Before and after images:
================

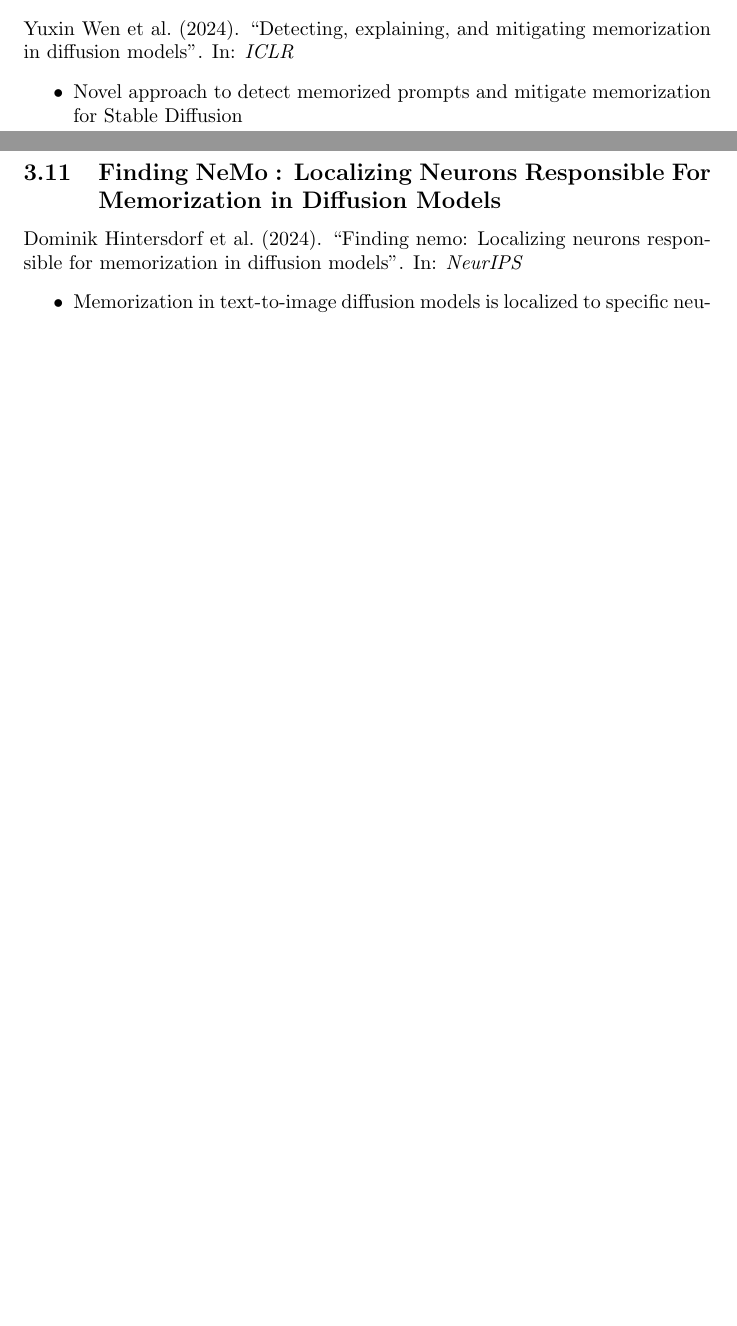
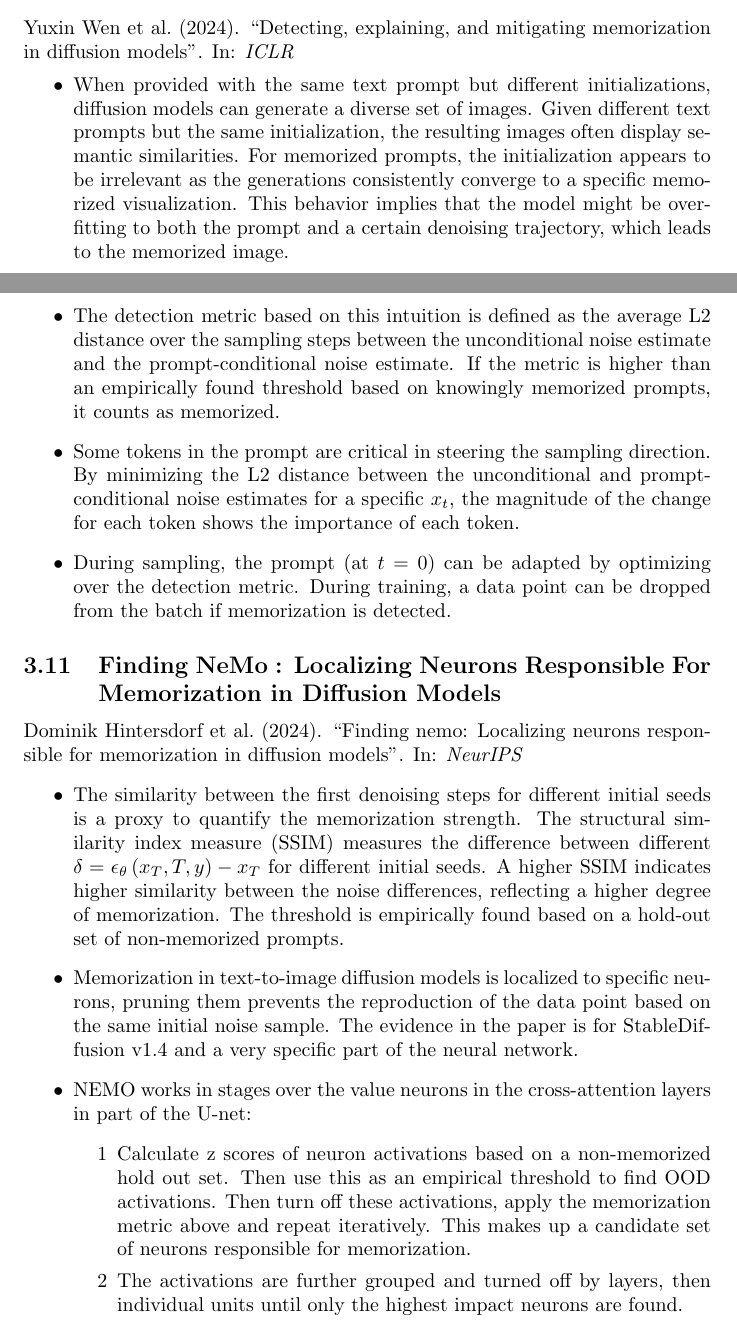
Before and after one commit to philippvaeth/CFG_TechnicalNotes, a LaTeX document (main.tex): two parts of pages 31 and 32 of 35 before the commit and two parts of pages 31 and 32 of 36 after it, joined at a grey line, cut so that both start at the same text, the shorter picture padded with empty space. Compiled offline with pdfLaTeX.

Commit message:
added more papers to summaries

```diff
--- a/main.tex
+++ b/main.tex
@@ -618,13 +618,22 @@ COMMENT Philipp: Are FID and IS really that different? The difference between th
 \subsection{Detecting, Explaining, and Mitigating Memorization in Diffusion Models}
 \fullcite{wen2024detecting}
 \begin{itemize}
-    \item Novel approach to detect memorized prompts and mitigate memorization for Stable Diffusion
+    \item  When provided with the same text prompt but different initializations, diffusion models can generate a diverse set of images. Given different text prompts but the same initialization, the resulting images often display semantic similarities. For memorized prompts, the initialization appears to be irrelevant as the generations consistently converge to a specific memorized visualization. This behavior implies that the model might be overfitting to both the prompt and a certain denoising trajectory, which leads to the memorized image.
+    \item The detection metric based on this intuition is defined as the average L2 distance over the sampling steps between the unconditional noise estimate and the prompt-conditional noise estimate. If the metric is higher than an empirically found threshold based on knowingly memorized prompts, it counts as memorized.
+    \item Some tokens in the prompt are critical in steering the sampling direction. By minimizing the L2 distance between the unconditional and prompt-conditional noise estimates for a specific $x_t$, the magnitude of the change for each token shows the importance of each token.
+    \item During sampling, the prompt (at $t=0$) can be adapted by optimizing over the detection metric. During training, a data point can be dropped from the batch if memorization is detected.
 \end{itemize}
 
 \subsection{Finding NeMo : Localizing Neurons Responsible For Memorization in Diffusion Models}
 \fullcite{hintersdorf2024finding}
 \begin{itemize}
-    \item Memorization in text-to-image diffusion models is localized to specific neurons.
+    \item The similarity between the first denoising steps for different initial seeds is a proxy to quantify the memorization strength. The structural similarity index measure (SSIM) measures the difference between different $\delta=\epsilon_\theta\left(x_T, T, y\right)-x_T$ for different initial seeds. A higher SSIM indicates higher similarity between the noise differences, reflecting a higher degree of memorization. The threshold is empirically found based on a hold-out set of non-memorized prompts.
+    \item Memorization in text-to-image diffusion models is localized to specific neurons, pruning them prevents the reproduction of the data point based on the same initial noise sample. The evidence in the paper is for StableDiffusion v1.4 and a very specific part of the neural network.
+    \item NEMO works in stages over the value neurons in the cross-attention layers in part of the U-net:
+    \begin{itemize}
+        \item[1] Calculate z scores of neuron activations based on a non-memorized hold out set. Then use this as an empirical threshold to find OOD activations. Then turn off these activations, apply the memorization metric above and repeat iteratively. This makes up a candidate set of neurons responsible for memorization.
+        \item[2] The activations are further grouped and turned off by layers, then individual units until only the highest impact neurons are found.
+    \end{itemize}
 \end{itemize}
 
 \subsection{The Emergence of Reproducibility and Consistency in Diffusion Models}
```
Also changed, not shown: bibliography.bib (+8 -0 lines), main.pdf, main.tex (4 more changed lines).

================

(PROMPT): An exact copy of the records above is required, leaving out the pictures.

(WRITTEN REPLY):
Before and after one commit to philippvaeth/CFG_TechnicalNotes, a LaTeX document (main.tex): two parts of pages 31 and 32 of 35 before the commit and two parts of pages 31 and 32 of 36 after it, joined at a grey line, cut so that both start at the same text, the shorter picture padded with empty space. Compiled offline with pdfLaTeX.

Commit message:
added more papers to summaries

```diff
--- a/main.tex
+++ b/main.tex
@@ -618,13 +618,22 @@ COMMENT Philipp: Are FID and IS really that different? The difference between th
 \subsection{Detecting, Explaining, and Mitigating Memorization in Diffusion Models}
 \fullcite{wen2024detecting}
 \begin{itemize}
-    \item Novel approach to detect memorized prompts and mitigate memorization for Stable Diffusion
+    \item  When provided with the same text prompt but different initializations, diffusion models can generate a diverse set of images. Given different text prompts but the same initialization, the resulting images often display semantic similarities. For memorized prompts, the initialization appears to be irrelevant as the generations consistently converge to a specific memorized visualization. This behavior implies that the model might be overfitting to both the prompt and a certain denoising trajectory, which leads to the memorized image.
+    \item The detection metric based on this intuition is defined as the average L2 distance over the sampling steps between the unconditional noise estimate and the prompt-conditional noise estimate. If the metric is higher than an empirically found threshold based on knowingly memorized prompts, it counts as memorized.
+    \item Some tokens in the prompt are critical in steering the sampling direction. By minimizing the L2 distance between the unconditional and prompt-conditional noise estimates for a specific $x_t$, the magnitude of the change for each token shows the importance of each token.
+    \item During sampling, the prompt (at $t=0$) can be adapted by optimizing over the detection metric. During training, a data point can be dropped from the batch if memorization is detected.
 \end{itemize}
 
 \subsection{Finding NeMo : Localizing Neurons Responsible For Memorization in Diffusion Models}
 \fullcite{hintersdorf2024finding}
 \begin{itemize}
-    \item Memorization in text-to-image diffusion models is localized to specific neurons.
+    \item The similarity between the first denoising steps for different initial seeds is a proxy to quantify the memorization strength. The structural similarity index measure (SSIM) measures the difference between different $\delta=\epsilon_\theta\left(x_T, T, y\right)-x_T$ for different initial seeds. A higher SSIM indicates higher similarity between the noise differences, reflecting a higher degree of memorization. The threshold is empirically found based on a hold-out set of non-memorized prompts.
+    \item Memorization in text-to-image diffusion models is localized to specific neurons, pruning them prevents the reproduction of the data point based on the same initial noise sample. The evidence in the paper is for StableDiffusion v1.4 and a very specific part of the neural network.
+    \item NEMO works in stages over the value neurons in the cross-attention layers in part of the U-net:
+    \begin{itemize}
+        \item[1] Calculate z scores of neuron activations based on a non-memorized hold out set. Then use this as an empirical threshold to find OOD activations. Then turn off these activations, apply the memorization metric above and repeat iteratively. This makes up a candidate set of neurons responsible for memorization.
+        \item[2] The activations are further grouped and turned off by layers, then individual units until only the highest impact neurons are found.
+    \end{itemize}
 \end{itemize}
 
 \subsection{The Emergence of Reproducibility and Consistency in Diffusion Models}
```
Also changed, not shown: bibliography.bib (+8 -0 lines), main.pdf, main.tex (4 more changed lines).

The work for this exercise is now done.